You know they're important -- they're in beer, enough said -- but do you have any clue what hops really are? Hops are a cone-shaped flower that has become integral in beer-making. While beer has existed long before the use of hops, most beer today is flavored with hops, which add a bitter and also preservative quality to everyone's favorite beverage.
There are many varieties of hops, and each kind imparts different characteristics and flavors to beer. If you're a real connoisseur, you may be able to identify particular hops in different beers. If you're like the rest of us, you're totally mystified as to what hops are in the first place. It's time to bring your beer knowledge to the next level and dive into the wide world of hops. Here are eight things you need to know:
They are the dried female flowers of a perennial vine called Humulus Lupulus
. The vine
can grow up to 30 feet long.
Hops and cannabis
are both part of the family Cannabinaceae.

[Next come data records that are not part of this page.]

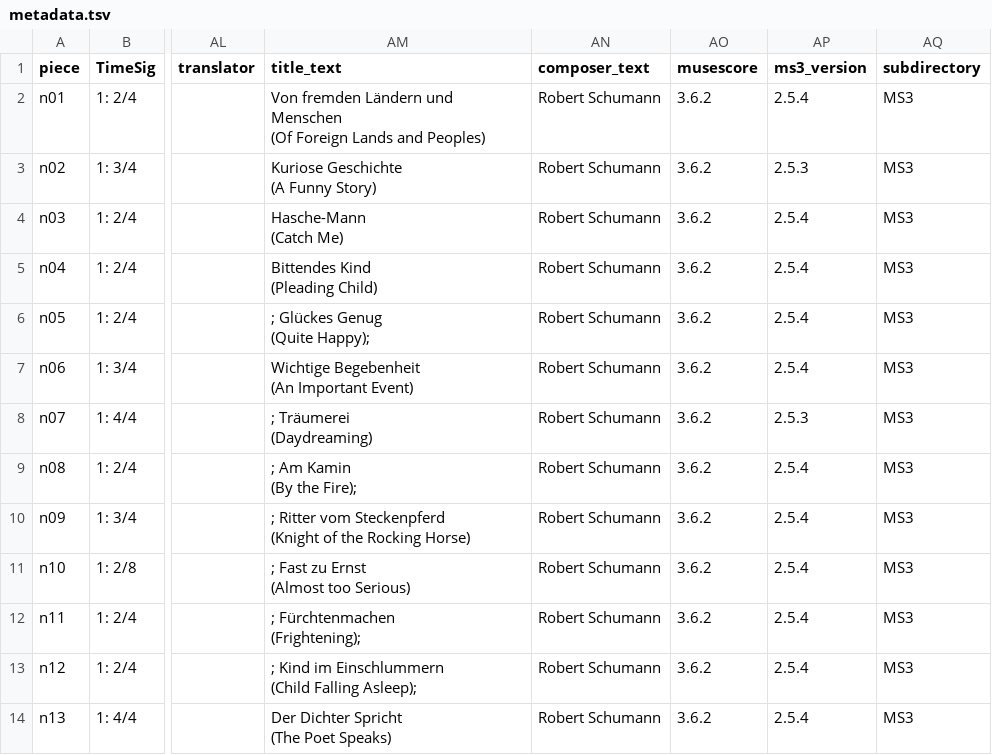
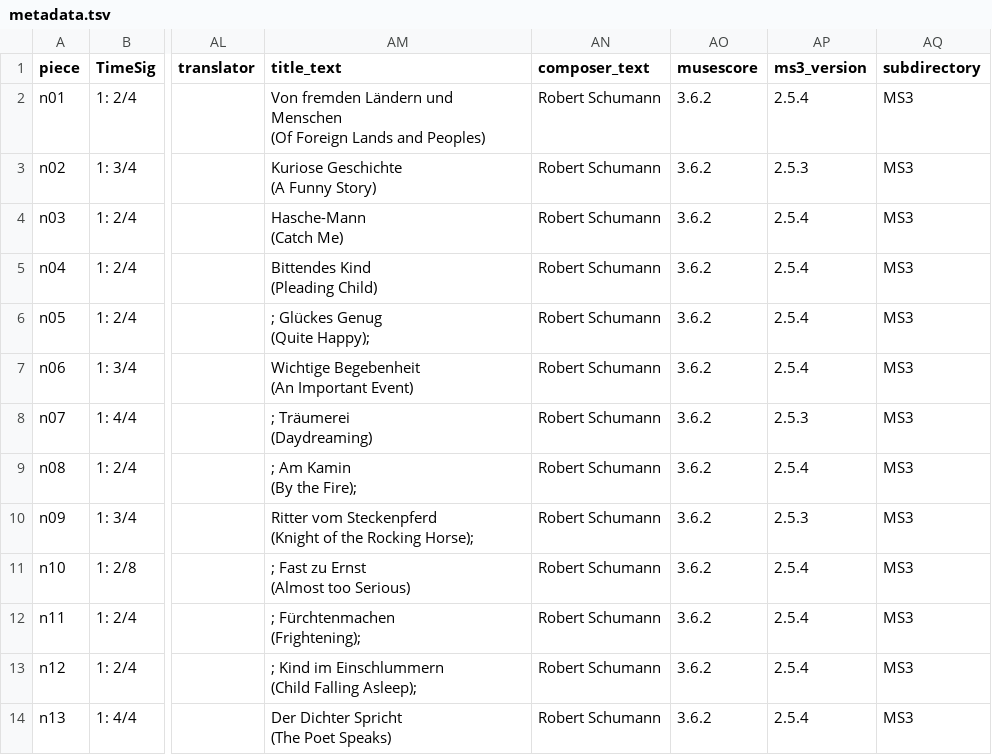
Before and after one commit to DCMLab/schumann_kinderszenen, a TSV file: metadata.tsv, drawn as a sheet; only a part is shown, gaps mark what is left out; ↵ is a line break in a cell; the diff names each change by its address in the sheet, - before the commit and + after, or states it on an @@ line.

```diff
--- a/metadata.tsv
+++ b/metadata.tsv
-AM10 (title_text): ; Ritter vom Steckenpferd ↵ (Knight of the Rocking Horse)
+AM10 (title_text): Ritter vom Steckenpferd ↵ (Knight of the Rocking Horse);
-AP10 (ms3_version): 2.5.4
+AP10 (ms3_version): 2.5.3
```
Also changed, not shown: harmonies/n09.harmonies.tsv, reviewed/n09_reviewed.tsv, 6 other files.
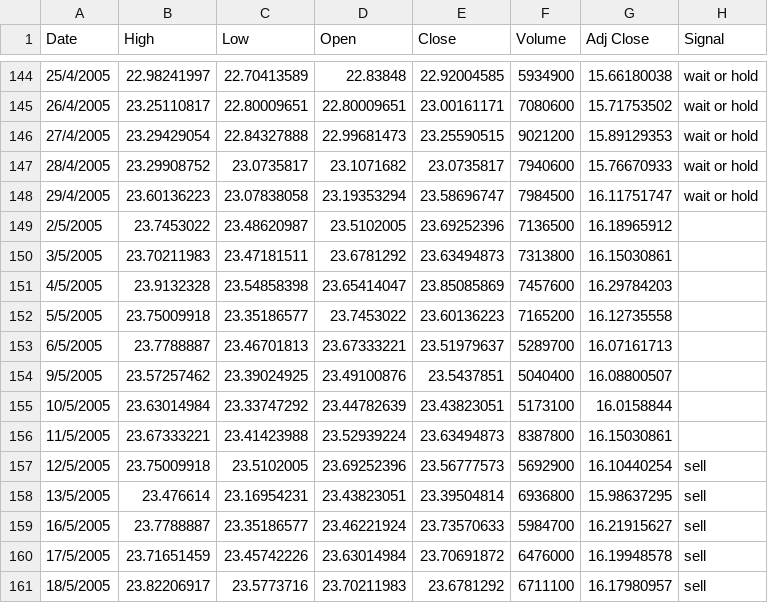
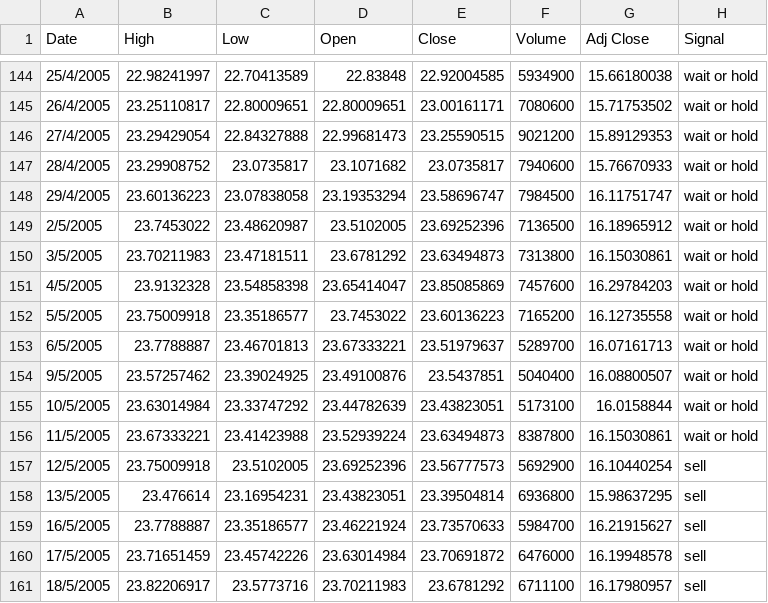
Before and after one commit to ekawitjaidee/Project_Model, a CSV file: GT/ABT(2005,2015).csv, drawn as a sheet; only a part is shown, gaps mark what is left out.

```diff
--- a/GT/ABT(2005,2015).csv
+++ b/GT/ABT(2005,2015).csv
@@ -148,10 +148,10 @@ Date,High,Low,Open,Close,Volume,Adj Close,Signal
 29/4/2005,23.60136223,23.07838058,23.19353294,23.58696747,7984500,16.11751747,wait or hold
-2/5/2005,23.7453022,23.48620987,23.5102005,23.69252396,7136500,16.18965912,
-3/5/2005,23.70211983,23.47181511,23.6781292,23.63494873,7313800,16.15030861,
-4/5/2005,23.9132328,23.54858398,23.65414047,23.85085869,7457600,16.29784203,
-5/5/2005,23.75009918,23.35186577,23.7453022,23.60136223,7165200,16.12735558,
-6/5/2005,23.7788887,23.46701813,23.67333221,23.51979637,5289700,16.07161713,
-9/5/2005,23.57257462,23.39024925,23.49100876,23.5437851,5040400,16.08800507,
-10/5/2005,23.63014984,23.33747292,23.44782639,23.43823051,5173100,16.0158844,
-11/5/2005,23.67333221,23.41423988,23.52939224,23.63494873,8387800,16.15030861,
+2/5/2005,23.7453022,23.48620987,23.5102005,23.69252396,7136500,16.18965912,wait or hold
+3/5/2005,23.70211983,23.47181511,23.6781292,23.63494873,7313800,16.15030861,wait or hold
+4/5/2005,23.9132328,23.54858398,23.65414047,23.85085869,7457600,16.29784203,wait or hold
+5/5/2005,23.75009918,23.35186577,23.7453022,23.60136223,7165200,16.12735558,wait or hold
+6/5/2005,23.7788887,23.46701813,23.67333221,23.51979637,5289700,16.07161713,wait or hold
+9/5/2005,23.57257462,23.39024925,23.49100876,23.5437851,5040400,16.08800507,wait or hold
+10/5/2005,23.63014984,23.33747292,23.44782639,23.43823051,5173100,16.0158844,wait or hold
+11/5/2005,23.67333221,23.41423988,23.52939224,23.63494873,8387800,16.15030861,wait or hold
 12/5/2005,23.75009918,23.5102005,23.69252396,23.56777573,5692900,16.10440254,sell
```
Also changed, not shown: GT/AAL(2006,2015).csv, GT/ALB(2003,2015).csv, 6 other files.
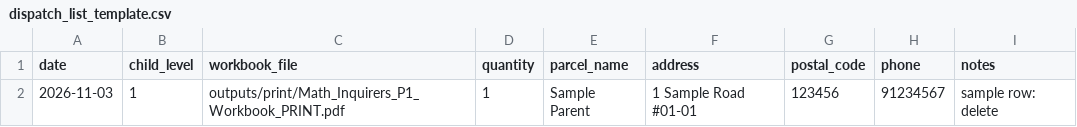
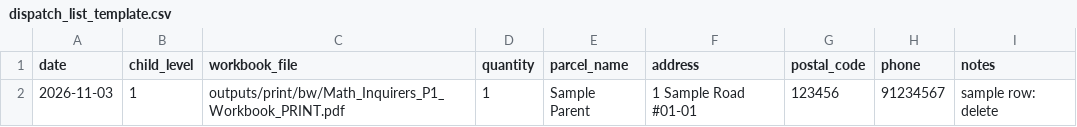
Before and after one commit to TianJunEG/math-inquirers, a CSV file: docs/printing/dispatch_list_template.csv, drawn as a sheet.

```diff
--- a/docs/printing/dispatch_list_template.csv
+++ b/docs/printing/dispatch_list_template.csv
@@ -1,2 +1,2 @@
 date,child_level,workbook_file,quantity,parcel_name,address,postal_code,phone,notes
-2026-11-03,1,outputs/print/Math_Inquirers_P1_Workbook_PRINT.pdf,1,Sample Parent,"1 Sample Road #01-01",123456,91234567,sample row: delete
+2026-11-03,1,outputs/print/bw/Math_Inquirers_P1_Workbook_PRINT.pdf,1,Sample Parent,"1 Sample Road #01-01",123456,91234567,sample row: delete
```
Also changed, not shown: 31 other files.
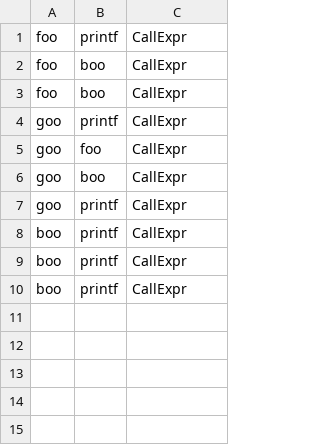
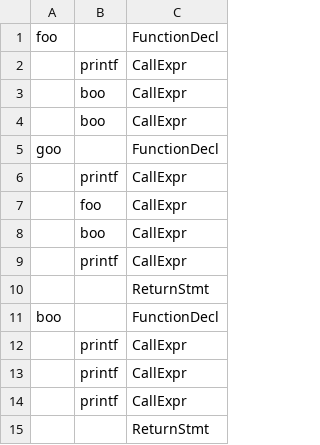
Before and after one commit to DouglasTakada/fin-proj-475, a CSV file: edgelist.csv, drawn as a sheet.

Commit message:
working on return stmts

```diff
--- a/edgelist.csv
+++ b/edgelist.csv
@@ -1,10 +1,15 @@
-foo, printf, CallExpr
-foo, boo, CallExpr
-foo, boo, CallExpr
-goo, printf, CallExpr
-goo, foo, CallExpr
-goo, boo, CallExpr
-goo, printf, CallExpr
-boo, printf, CallExpr
-boo, printf, CallExpr
-boo, printf, CallExpr
+foo, , FunctionDecl
+, printf, CallExpr
+, boo, CallExpr
+, boo, CallExpr
+goo, , FunctionDecl
+, printf, CallExpr
+, foo, CallExpr
+, boo, CallExpr
+, printf, CallExpr
+, , ReturnStmt
+boo, , FunctionDecl
+, printf, CallExpr
+, printf, CallExpr
+, printf, CallExpr
+, , ReturnStmt
```
Also changed, not shown: 3 other files.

It doesn't mean much, but some people are really excited by this factoid.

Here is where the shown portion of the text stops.